DATA EXTRACTS
——
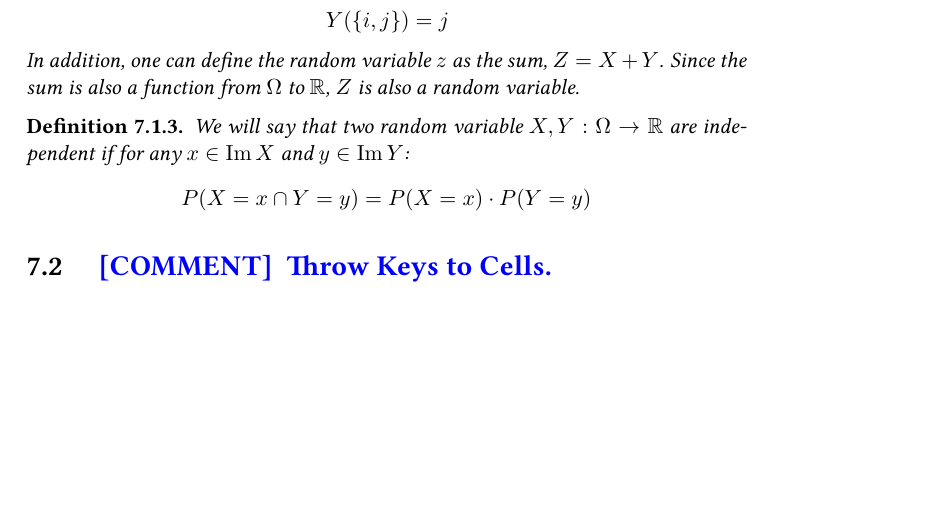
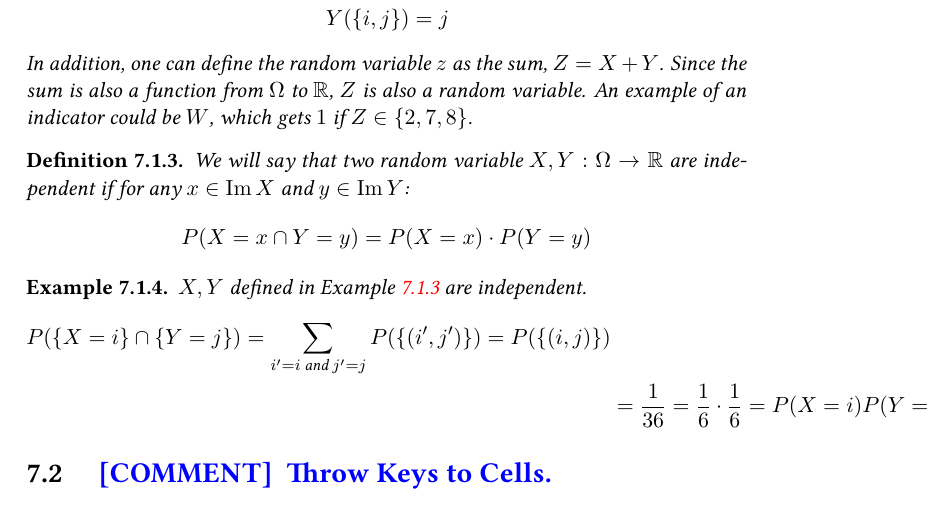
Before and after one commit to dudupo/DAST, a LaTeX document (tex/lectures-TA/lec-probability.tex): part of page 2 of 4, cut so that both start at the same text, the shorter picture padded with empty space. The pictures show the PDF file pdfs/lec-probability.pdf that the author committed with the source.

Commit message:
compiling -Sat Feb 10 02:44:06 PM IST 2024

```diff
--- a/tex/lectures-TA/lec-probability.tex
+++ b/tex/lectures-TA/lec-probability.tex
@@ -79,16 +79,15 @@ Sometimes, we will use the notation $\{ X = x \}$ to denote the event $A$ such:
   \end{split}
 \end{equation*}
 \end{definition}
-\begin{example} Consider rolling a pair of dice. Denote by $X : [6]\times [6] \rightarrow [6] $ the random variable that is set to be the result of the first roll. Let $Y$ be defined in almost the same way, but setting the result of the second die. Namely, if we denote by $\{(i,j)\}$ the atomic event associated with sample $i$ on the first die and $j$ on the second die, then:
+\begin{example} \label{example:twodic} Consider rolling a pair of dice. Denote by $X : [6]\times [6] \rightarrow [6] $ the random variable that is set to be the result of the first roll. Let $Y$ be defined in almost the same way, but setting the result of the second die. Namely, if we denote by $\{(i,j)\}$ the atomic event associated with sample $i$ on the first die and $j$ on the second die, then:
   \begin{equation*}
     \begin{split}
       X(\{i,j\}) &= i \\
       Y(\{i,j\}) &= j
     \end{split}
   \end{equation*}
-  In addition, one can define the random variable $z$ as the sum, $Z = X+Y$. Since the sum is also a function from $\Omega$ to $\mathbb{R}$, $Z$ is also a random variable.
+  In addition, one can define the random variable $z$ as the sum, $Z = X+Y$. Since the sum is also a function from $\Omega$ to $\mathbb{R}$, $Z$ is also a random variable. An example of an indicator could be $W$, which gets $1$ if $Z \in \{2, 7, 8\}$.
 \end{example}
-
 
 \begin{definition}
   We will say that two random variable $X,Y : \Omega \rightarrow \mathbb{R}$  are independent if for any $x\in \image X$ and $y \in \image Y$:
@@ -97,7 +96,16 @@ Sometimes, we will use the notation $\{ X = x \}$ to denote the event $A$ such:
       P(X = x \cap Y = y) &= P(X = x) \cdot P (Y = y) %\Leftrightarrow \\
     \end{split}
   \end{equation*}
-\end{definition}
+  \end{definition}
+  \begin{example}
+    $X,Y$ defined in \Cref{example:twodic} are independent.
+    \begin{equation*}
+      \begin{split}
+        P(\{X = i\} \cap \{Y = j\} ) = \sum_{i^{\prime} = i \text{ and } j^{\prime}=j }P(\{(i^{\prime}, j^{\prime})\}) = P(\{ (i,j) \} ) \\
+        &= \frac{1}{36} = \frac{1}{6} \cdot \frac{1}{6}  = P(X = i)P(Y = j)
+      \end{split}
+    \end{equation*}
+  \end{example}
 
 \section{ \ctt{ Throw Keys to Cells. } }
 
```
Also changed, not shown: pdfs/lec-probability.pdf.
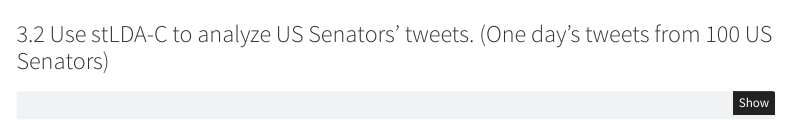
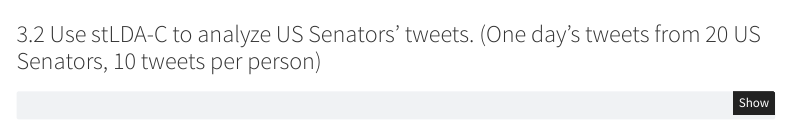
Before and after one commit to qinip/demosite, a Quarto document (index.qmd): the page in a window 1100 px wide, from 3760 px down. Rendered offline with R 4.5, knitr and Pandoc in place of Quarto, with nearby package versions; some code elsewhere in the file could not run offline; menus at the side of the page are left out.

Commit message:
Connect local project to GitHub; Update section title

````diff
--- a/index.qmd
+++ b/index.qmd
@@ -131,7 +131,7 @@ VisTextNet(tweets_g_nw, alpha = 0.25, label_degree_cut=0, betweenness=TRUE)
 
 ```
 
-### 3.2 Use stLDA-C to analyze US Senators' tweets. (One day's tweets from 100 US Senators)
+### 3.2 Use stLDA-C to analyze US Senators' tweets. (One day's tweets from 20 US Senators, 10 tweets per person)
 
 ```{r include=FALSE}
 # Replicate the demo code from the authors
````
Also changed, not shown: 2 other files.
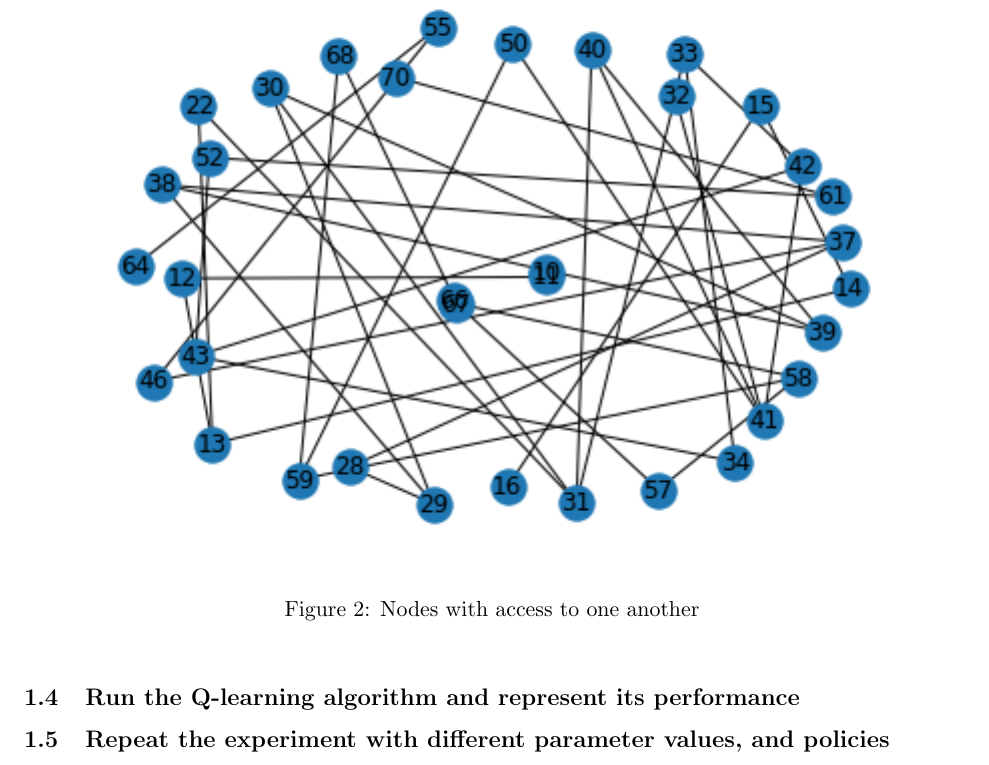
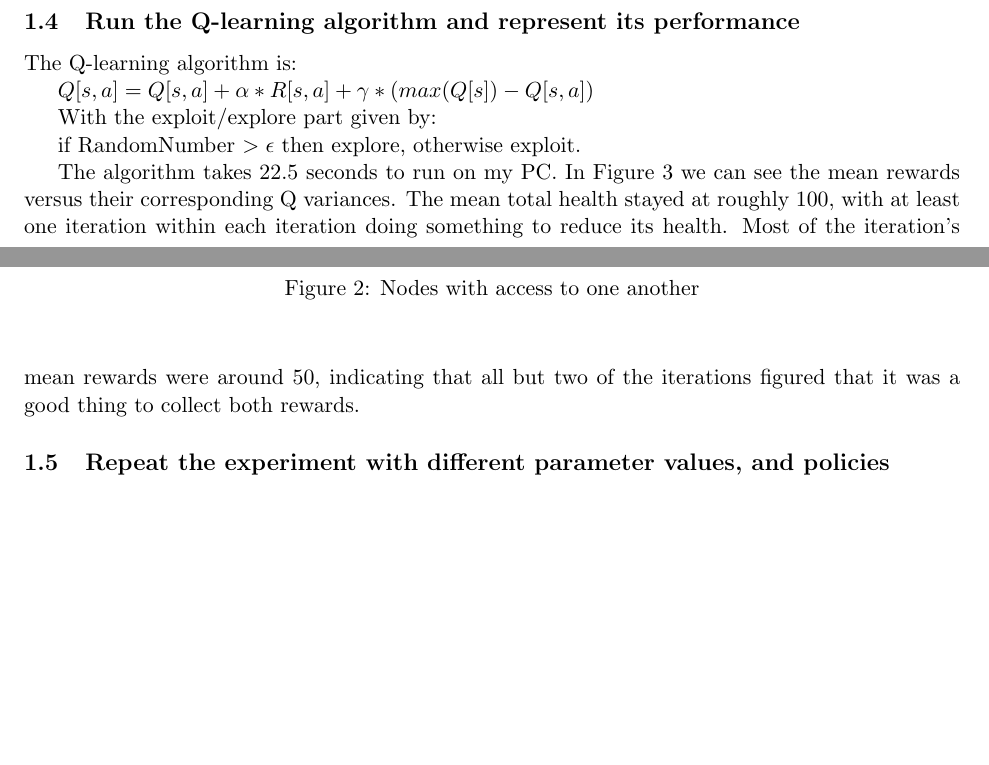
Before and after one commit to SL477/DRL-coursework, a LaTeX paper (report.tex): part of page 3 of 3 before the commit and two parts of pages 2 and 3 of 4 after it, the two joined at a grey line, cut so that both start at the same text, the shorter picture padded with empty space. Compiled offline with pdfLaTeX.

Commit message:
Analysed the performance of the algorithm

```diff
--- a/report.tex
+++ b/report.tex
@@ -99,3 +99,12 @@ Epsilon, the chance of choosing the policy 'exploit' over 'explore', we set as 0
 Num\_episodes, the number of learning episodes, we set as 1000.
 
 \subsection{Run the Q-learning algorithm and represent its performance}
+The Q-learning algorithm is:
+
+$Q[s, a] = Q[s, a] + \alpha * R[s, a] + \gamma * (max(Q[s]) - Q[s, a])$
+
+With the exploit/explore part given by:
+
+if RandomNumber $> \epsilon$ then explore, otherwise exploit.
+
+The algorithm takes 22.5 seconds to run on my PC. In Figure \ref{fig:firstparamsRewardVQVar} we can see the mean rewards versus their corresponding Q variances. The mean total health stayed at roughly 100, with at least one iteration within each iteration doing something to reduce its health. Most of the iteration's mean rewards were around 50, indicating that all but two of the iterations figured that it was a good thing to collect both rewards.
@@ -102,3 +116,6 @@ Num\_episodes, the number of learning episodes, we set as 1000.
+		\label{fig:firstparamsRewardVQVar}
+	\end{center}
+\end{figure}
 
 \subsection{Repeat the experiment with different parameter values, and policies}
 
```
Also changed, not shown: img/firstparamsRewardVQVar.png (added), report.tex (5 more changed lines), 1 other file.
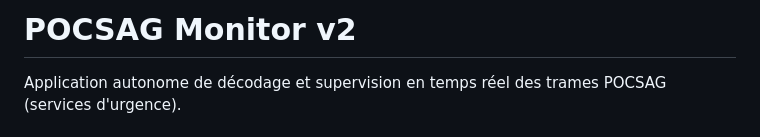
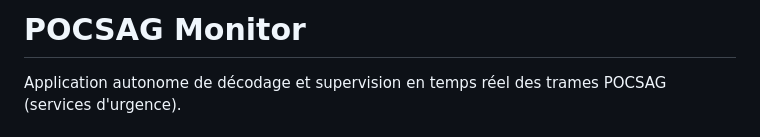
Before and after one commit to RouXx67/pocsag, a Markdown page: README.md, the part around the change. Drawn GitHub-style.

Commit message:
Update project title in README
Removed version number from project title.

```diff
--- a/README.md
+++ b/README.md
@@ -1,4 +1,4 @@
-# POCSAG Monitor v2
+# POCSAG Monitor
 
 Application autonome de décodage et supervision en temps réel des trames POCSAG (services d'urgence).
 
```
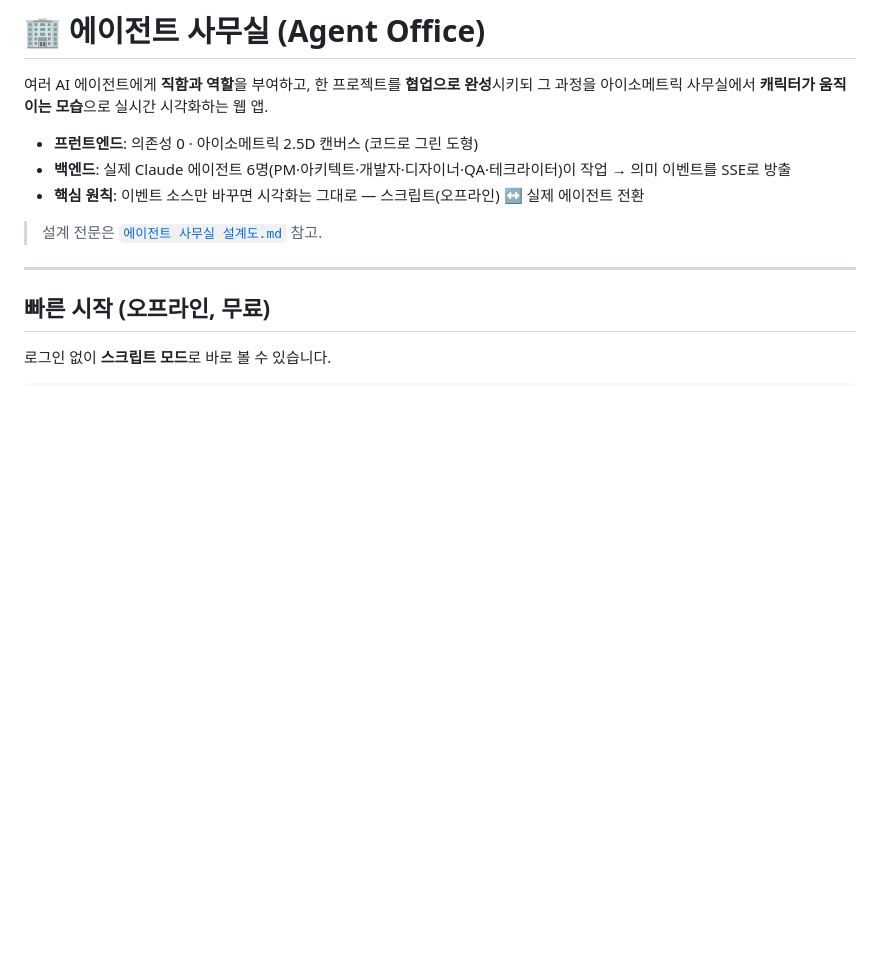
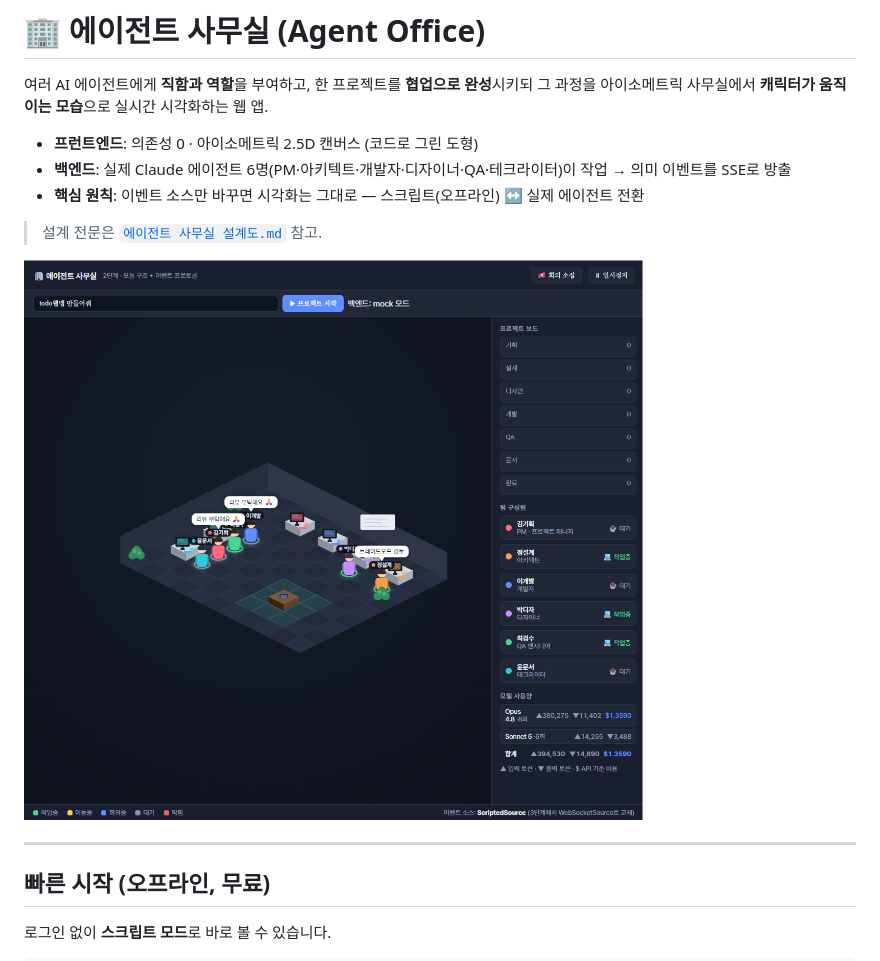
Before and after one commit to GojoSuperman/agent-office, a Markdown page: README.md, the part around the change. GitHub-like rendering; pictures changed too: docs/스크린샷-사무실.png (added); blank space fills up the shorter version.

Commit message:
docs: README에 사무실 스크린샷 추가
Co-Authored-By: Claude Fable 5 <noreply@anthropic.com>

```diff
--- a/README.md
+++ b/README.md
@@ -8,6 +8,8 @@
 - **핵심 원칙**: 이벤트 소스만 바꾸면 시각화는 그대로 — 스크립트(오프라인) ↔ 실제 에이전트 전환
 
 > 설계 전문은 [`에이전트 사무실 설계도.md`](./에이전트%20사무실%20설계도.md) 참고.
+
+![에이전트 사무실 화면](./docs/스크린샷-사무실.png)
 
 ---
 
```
——
DESCRIPTION OF THE TASK
Each line above should be written out again exactly, and no picture should appear in the copy.

ANSWER BELOW
Before and after one commit to dudupo/DAST, a LaTeX document (tex/lectures-TA/lec-probability.tex): part of page 2 of 4, cut so that both start at the same text, the shorter picture padded with empty space. The pictures show the PDF file pdfs/lec-probability.pdf that the author committed with the source.

Commit message:
compiling -Sat Feb 10 02:44:06 PM IST 2024

```diff
--- a/tex/lectures-TA/lec-probability.tex
+++ b/tex/lectures-TA/lec-probability.tex
@@ -79,16 +79,15 @@ Sometimes, we will use the notation $\{ X = x \}$ to denote the event $A$ such:
   \end{split}
 \end{equation*}
 \end{definition}
-\begin{example} Consider rolling a pair of dice. Denote by $X : [6]\times [6] \rightarrow [6] $ the random variable that is set to be the result of the first roll. Let $Y$ be defined in almost the same way, but setting the result of the second die. Namely, if we denote by $\{(i,j)\}$ the atomic event associated with sample $i$ on the first die and $j$ on the second die, then:
+\begin{example} \label{example:twodic} Consider rolling a pair of dice. Denote by $X : [6]\times [6] \rightarrow [6] $ the random variable that is set to be the result of the first roll. Let $Y$ be defined in almost the same way, but setting the result of the second die. Namely, if we denote by $\{(i,j)\}$ the atomic event associated with sample $i$ on the first die and $j$ on the second die, then:
   \begin{equation*}
     \begin{split}
       X(\{i,j\}) &= i \\
       Y(\{i,j\}) &= j
     \end{split}
   \end{equation*}
-  In addition, one can define the random variable $z$ as the sum, $Z = X+Y$. Since the sum is also a function from $\Omega$ to $\mathbb{R}$, $Z$ is also a random variable.
+  In addition, one can define the random variable $z$ as the sum, $Z = X+Y$. Since the sum is also a function from $\Omega$ to $\mathbb{R}$, $Z$ is also a random variable. An example of an indicator could be $W$, which gets $1$ if $Z \in \{2, 7, 8\}$.
 \end{example}
-
 
 \begin{definition}
   We will say that two random variable $X,Y : \Omega \rightarrow \mathbb{R}$  are independent if for any $x\in \image X$ and $y \in \image Y$:
@@ -97,7 +96,16 @@ Sometimes, we will use the notation $\{ X = x \}$ to denote the event $A$ such:
       P(X = x \cap Y = y) &= P(X = x) \cdot P (Y = y) %\Leftrightarrow \\
     \end{split}
   \end{equation*}
-\end{definition}
+  \end{definition}
+  \begin{example}
+    $X,Y$ defined in \Cref{example:twodic} are independent.
+    \begin{equation*}
+      \begin{split}
+        P(\{X = i\} \cap \{Y = j\} ) = \sum_{i^{\prime} = i \text{ and } j^{\prime}=j }P(\{(i^{\prime}, j^{\prime})\}) = P(\{ (i,j) \} ) \\
+        &= \frac{1}{36} = \frac{1}{6} \cdot \frac{1}{6}  = P(X = i)P(Y = j)
+      \end{split}
+    \end{equation*}
+  \end{example}
 
 \section{ \ctt{ Throw Keys to Cells. } }
 
```
Also changed, not shown: pdfs/lec-probability.pdf.
Before and after one commit to qinip/demosite, a Quarto document (index.qmd): the page in a window 1100 px wide, from 3760 px down. Rendered offline with R 4.5, knitr and Pandoc in place of Quarto, with nearby package versions; some code elsewhere in the file could not run offline; menus at the side of the page are left out.

Commit message:
Connect local project to GitHub; Update section title

````diff
--- a/index.qmd
+++ b/index.qmd
@@ -131,7 +131,7 @@ VisTextNet(tweets_g_nw, alpha = 0.25, label_degree_cut=0, betweenness=TRUE)
 
 ```
 
-### 3.2 Use stLDA-C to analyze US Senators' tweets. (One day's tweets from 100 US Senators)
+### 3.2 Use stLDA-C to analyze US Senators' tweets. (One day's tweets from 20 US Senators, 10 tweets per person)
 
 ```{r include=FALSE}
 # Replicate the demo code from the authors
````
Also changed, not shown: 2 other files.
Before and after one commit to SL477/DRL-coursework, a LaTeX paper (report.tex): part of page 3 of 3 before the commit and two parts of pages 2 and 3 of 4 after it, the two joined at a grey line, cut so that both start at the same text, the shorter picture padded with empty space. Compiled offline with pdfLaTeX.

Commit message:
Analysed the performance of the algorithm

```diff
--- a/report.tex
+++ b/report.tex
@@ -99,3 +99,12 @@ Epsilon, the chance of choosing the policy 'exploit' over 'explore', we set as 0
 Num\_episodes, the number of learning episodes, we set as 1000.
 
 \subsection{Run the Q-learning algorithm and represent its performance}
+The Q-learning algorithm is:
+
+$Q[s, a] = Q[s, a] + \alpha * R[s, a] + \gamma * (max(Q[s]) - Q[s, a])$
+
+With the exploit/explore part given by:
+
+if RandomNumber $> \epsilon$ then explore, otherwise exploit.
+
+The algorithm takes 22.5 seconds to run on my PC. In Figure \ref{fig:firstparamsRewardVQVar} we can see the mean rewards versus their corresponding Q variances. The mean total health stayed at roughly 100, with at least one iteration within each iteration doing something to reduce its health. Most of the iteration's mean rewards were around 50, indicating that all but two of the iterations figured that it was a good thing to collect both rewards.
@@ -102,3 +116,6 @@ Num\_episodes, the number of learning episodes, we set as 1000.
+		\label{fig:firstparamsRewardVQVar}
+	\end{center}
+\end{figure}
 
 \subsection{Repeat the experiment with different parameter values, and policies}
 
```
Also changed, not shown: img/firstparamsRewardVQVar.png (added), report.tex (5 more changed lines), 1 other file.
Before and after one commit to RouXx67/pocsag, a Markdown page: README.md, the part around the change. Drawn GitHub-style.

Commit message:
Update project title in README
Removed version number from project title.

```diff
--- a/README.md
+++ b/README.md
@@ -1,4 +1,4 @@
-# POCSAG Monitor v2
+# POCSAG Monitor
 
 Application autonome de décodage et supervision en temps réel des trames POCSAG (services d'urgence).
 
```
Before and after one commit to GojoSuperman/agent-office, a Markdown page: README.md, the part around the change. GitHub-like rendering; pictures changed too: docs/스크린샷-사무실.png (added); blank space fills up the shorter version.

Commit message:
docs: README에 사무실 스크린샷 추가
Co-Authored-By: Claude Fable 5 <noreply@anthropic.com>

```diff
--- a/README.md
+++ b/README.md
@@ -8,6 +8,8 @@
 - **핵심 원칙**: 이벤트 소스만 바꾸면 시각화는 그대로 — 스크립트(오프라인) ↔ 실제 에이전트 전환
 
 > 설계 전문은 [`에이전트 사무실 설계도.md`](./에이전트%20사무실%20설계도.md) 참고.
+
+![에이전트 사무실 화면](./docs/스크린샷-사무실.png)
 
 ---
 
```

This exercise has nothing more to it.